The #freethenipple cover that never was
One of the last covers that I did before leaving Vogue was a Barry Lategan beauty session with a stunning hood hiding the girl's eyes. We convinced the distribution manager that this cover would be successful - the make-up credit went to Revlon who paid for the gatefold so that we could run the image landscape. It was incidentally the first time I convinced them to use just one word on the cover, as they were convinced cover text sold issues.
Dior, who booked more advertising pages through the year, wanted the following issue to be equally strong - with their own make-up credit. Fouli Elia, the photographer, was given the task of photographing a fuchsia pink dress and when I went down to the studio the two of us agreed the result was going to look dull. I'd tried for some time to convince the management to allow a nipple on the cover, so I asked the model if she had any objections to a paparazzi-style picture, which captured her getting changed in the dressing room. The results showed her clutching the dress, not wearing it - nipple exposed. The model's famously "dazzling" smile was eclipsed by the twinkle in her eye. I prepared a presentation of the cover with a print. It was a Friday afternoon and the editor at Vogue, Bea Miller, and I convinced the distribution manager that this was a good follow up to the Lips and Hood cover, and when I went home for the weekend I assumed it had been sent off to the printer. When I got in Monday morning there was something going on. My art department felt like a morgue. Nobody was saying anything. But I soon learned that the cover was being re-shot and that I was banned from talking to Fouli at the studio! It was a dull exit from Vogue but overall I look back and think how many brilliant opportunities the five years had provided. Working with people of such high calibre was an amazing education.
The post Vogue covers
After Vogue there was the opportunity to do something new. An ex-editorial director of L'uomo Vogue, Flavio Lucini, launched Donna. It was intended to look at fashion from a different perspective. I devised the graphics so that I could design it from London. The photography wasn't brilliant, so I used to bang the type over the pictures, it was a bit of a shock for the advertisers. The graphics were strong but within two issues they were watering it down.

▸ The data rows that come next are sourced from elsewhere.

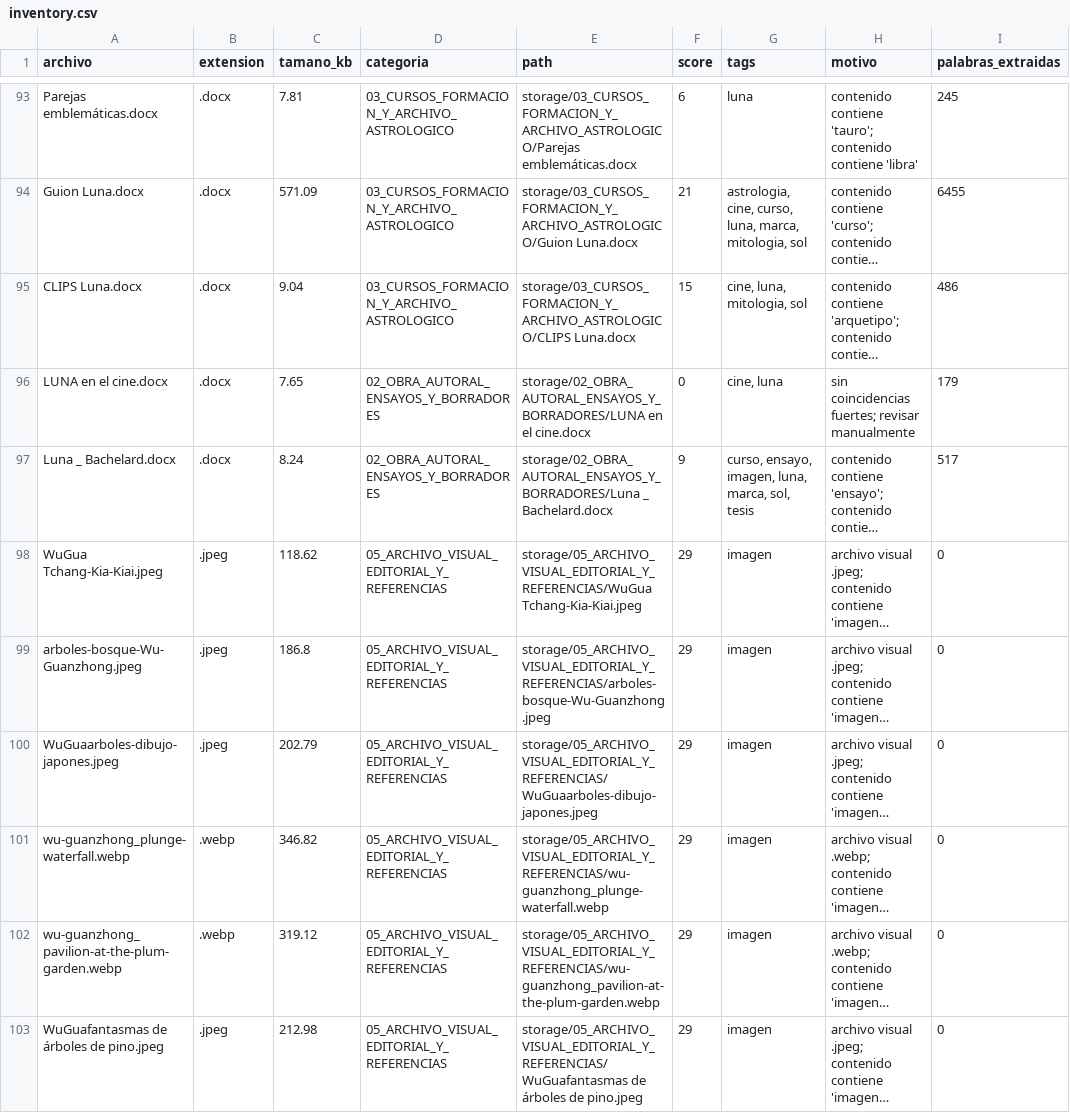
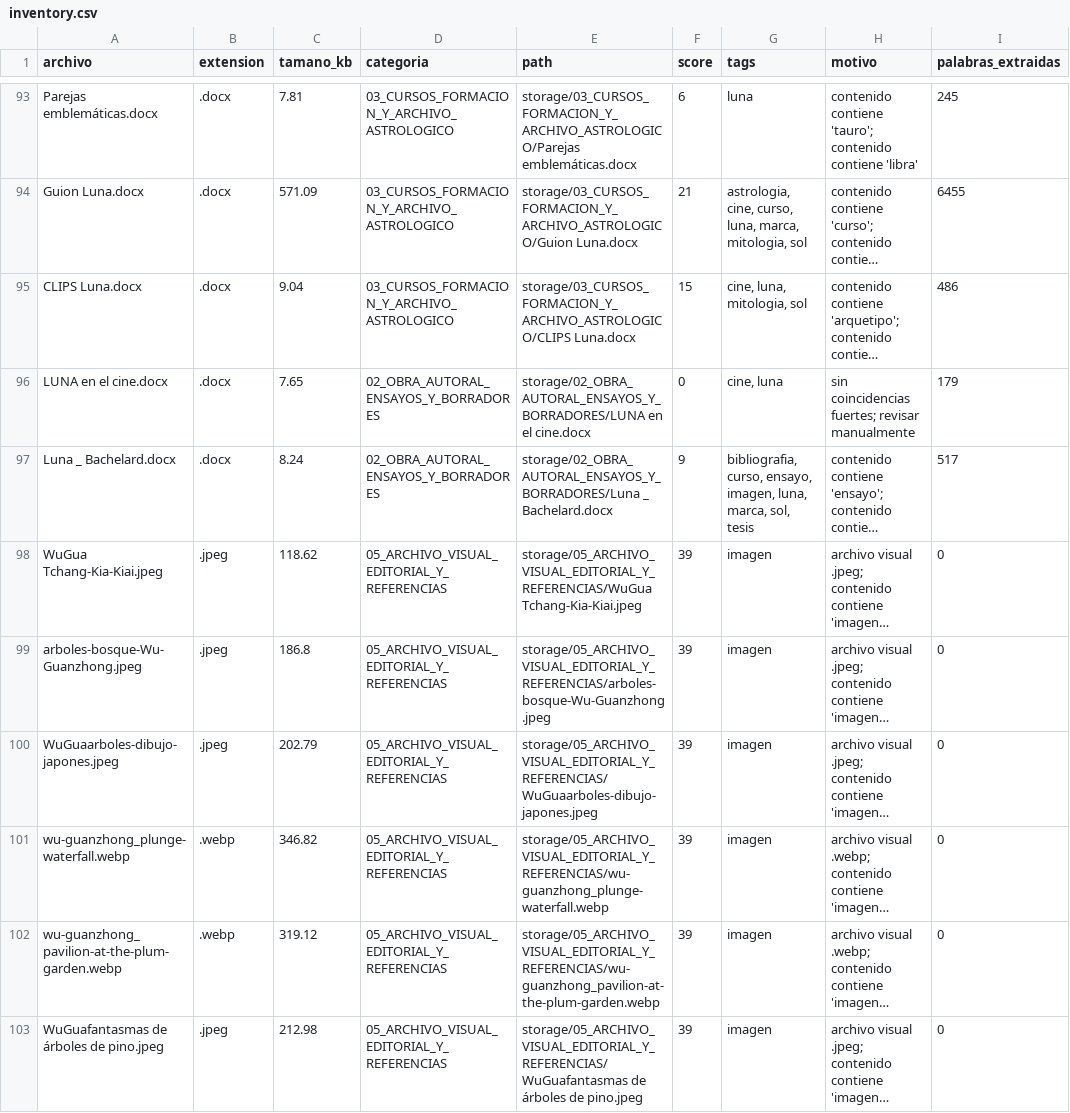
Before and after one commit to brandatta/casamatriz, a CSV file: data/inventory.csv, drawn as a sheet; only a part is shown, gaps mark what is left out; long unchanged cells end in …; the diff covers the shown part only; the diff names each change by its address in the sheet, - before the commit and + after, or states it on an @@ line.

Commit message:
Actualizar inventario Casa Matriz

```diff
--- a/data/inventory.csv
+++ b/data/inventory.csv
-G97 (tags): curso, ensayo,…
+G97 (tags): bibliografia, curso, ensayo,…
-F98:F103 (score): 29
+F98:F103 (score): 39
```
Also changed, not shown: 177 edited cells elsewhere in this file.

I'd been promised the opportunity to produce a magazine on street-style, but Flavio said, "no one's interested but we'll wait six months and see." Then he started a menswear magazine and I got fed up waiting. So I started trying to find a publisher in Italy for my idea. I went to this guy called Jolly who had a company called Better Badges and was the main printer of fanzines in London. I said I wanted to do a fashion fanzine. He said, "OK the deal is if I print them you buy the copies off me. We'll do 2000 to begin with and distribute them through record shops."
The covers were always a collaboration, with the best getting away with a new memorable image, marking the day, month or year. I accepted the challenge and knew some would be winners and others would be average. It took a year for me to leave in the end, and otherwise i-D may never have happened.
Vogue 100: A Century of Style runs from 11th February to 22nd May at the National Portrait Gallery